Master of Science (MS)
Renewable Natural Resources
The modern day Mississippi River Delta Plain and the Louisiana Chenier Plain have been greatly altered through anthropogenic changes to course and hydrological conditions of the Mississippi River and local rivers, most notably by levees that have excluded the Mississippi River from the delta plain. This has slowed accretion and increased land loss destroying vast quantities of marsh, endangering many coastal communities. This master’s thesis examined long-term total suspended sediment yield of four Chenier Plain rivers, total suspended sediment yield of the Mississippi River under different flow conditions, and total suspended sediment dynamics of the Atchafalaya River in relation to Atchafalaya River Delta Complex growth and Atchafalaya River Basin sedimentation. Results estimated average annual total suspended sediment yield to coastal Louisiana of 176.3 megatonnes (MT), with the Mississippi River contributing 72% and the Atchafalaya River contributing 28%. The Chenier Plain rivers contributed a negligible amount to this total, averaging annually 342,950 tonnes, with the Sabine contributing 62% to this total (213,100 tonnes), while the Calcasieu River supplied 46,850 tonnes, Mermentau River 40,200 tonnes, and Vermilion River 42,800 tonnes. The hydrograph-based approach for quantification of actual available total suspended sediment of the Mississippi River identified the rising limb of the flood pulse during Action Stage (12.1-14.6 m) and Flood Stage (14.6-16.8 m) maximized total suspended sediment with 28.9 MT supplied. Atchafalaya River Delta Complex growth rate was 2.8 km2 yr-1 (1989-2010). Both Atchafalaya River Morgan City subdelta (ARSD) and Wax Lake Outlet Subdelta (WLSD) growth rates were influenced by large floods that helped maintain positive growth rates, and tropical systems that decreased growth rates over the period.
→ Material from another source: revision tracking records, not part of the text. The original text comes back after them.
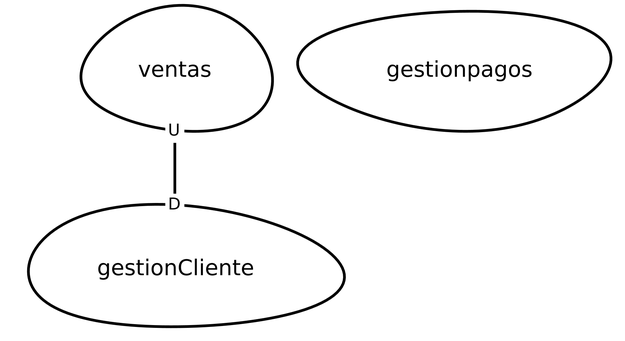
Earlier version of the Graphviz export src-gen/Codigo_ContextMap.png (Jhonat20/practicandoExamen). Its source is kept beside it as src-gen/Codigo_ContextMap.gv. The source it was exported from:
```dot
digraph "ContextMapGraph" {
graph ["imagepath"="/tmp/GraphvizJava"]
"gestionCliente" ["margin"="0.3","orientation"="283","shape"="egg","fontsize"="16","style"="bold","label"="gestionCliente\n","fontname"="sans-serif"]
"gestionpagos" ["margin"="0.3","orientation"="213","shape"="egg","fontsize"="16","style"="bold","label"="gestionpagos\n","fontname"="sans-serif"]
"ventas" ["margin"="0.3","orientation"="203","shape"="egg","fontsize"="16","style"="bold","label"="ventas\n","fontname"="sans-serif"]
"ventas" -> "gestionCliente" ["headlabel"=<<table cellspacing="0" cellborder="0" border="0">
<tr><td bgcolor="white">D</td></tr>
</table>>,"labeldistance"="0","fontsize"="12","taillabel"=<<table cellspacing="0" cellborder="0" border="0">
<tr><td bgcolor="white">U</td></tr>
</table>>,"style"="bold","label"="                                        ","dir"="none","fontname"="sans-serif"]
}
```
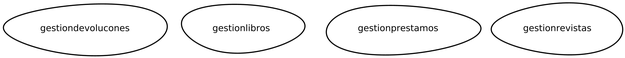
Above is the later version.

What changed in the source:
```diff
@@ -1,11 +1,7 @@
 digraph "ContextMapGraph" {
 graph ["imagepath"="/tmp/GraphvizJava"]
-"gestionCliente" ["margin"="0.3","orientation"="283","shape"="egg","fontsize"="16","style"="bold","label"="gestionCliente\n","fontname"="sans-serif"]
-"gestionpagos" ["margin"="0.3","orientation"="213","shape"="egg","fontsize"="16","style"="bold","label"="gestionpagos\n","fontname"="sans-serif"]
-"ventas" ["margin"="0.3","orientation"="203","shape"="egg","fontsize"="16","style"="bold","label"="ventas\n","fontname"="sans-serif"]
-"ventas" -> "gestionCliente" ["headlabel"=<<table cellspacing="0" cellborder="0" border="0">
-<tr><td bgcolor="white">D</td></tr>
-</table>>,"labeldistance"="0","fontsize"="12","taillabel"=<<table cellspacing="0" cellborder="0" border="0">
-<tr><td bgcolor="white">U</td></tr>
-</table>>,"style"="bold","label"="                                        ","dir"="none","fontname"="sans-serif"]
+"gestiondevolucones" ["margin"="0.3","orientation"="58","shape"="egg","fontsize"="16","style"="bold","label"="gestiondevolucones\n","fontname"="sans-serif"]
+"gestionlibros" ["margin"="0.3","orientation"="246","shape"="egg","fontsize"="16","style"="bold","label"="gestionlibros\n","fontname"="sans-serif"]
+"gestionprestamos" ["margin"="0.3","orientation"="149","shape"="egg","fontsize"="16","style"="bold","label"="gestionprestamos\n","fontname"="sans-serif"]
+"gestionrevistas" ["margin"="0.3","orientation"="200","shape"="egg","fontsize"="16","style"="bold","label"="gestionrevistas\n","fontname"="sans-serif"]
 }
```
Average annual sedimentation rate in the Atchafalaya River Basin (ARB) was estimated between 30.4-79.1 mm yr-1, while total suspended sediment retention averaged 5.3 MT yr-1 (1996-2010), but interannual variation demonstrates that the ARB has reached an equilibrium and resembles a fluvially dominated system rather than lacustrine or palustrine system. Results from this study provide an exhaustive understanding of riverine sediment availability to coastal Louisiana and the impacts on coastal evolution, providing information that land managers can use to model restoration of coastal Louisiana.
Document Availability at the Time of Submission
Release the entire work immediately for access worldwide.
Rosen, Timothy, "Long-term total suspended sediment yield of coastal Louisiana rivers with spatiotemporal analysis of the Atchafalaya River Basin and Delta Complex" (2013). LSU Master's Theses. 1798.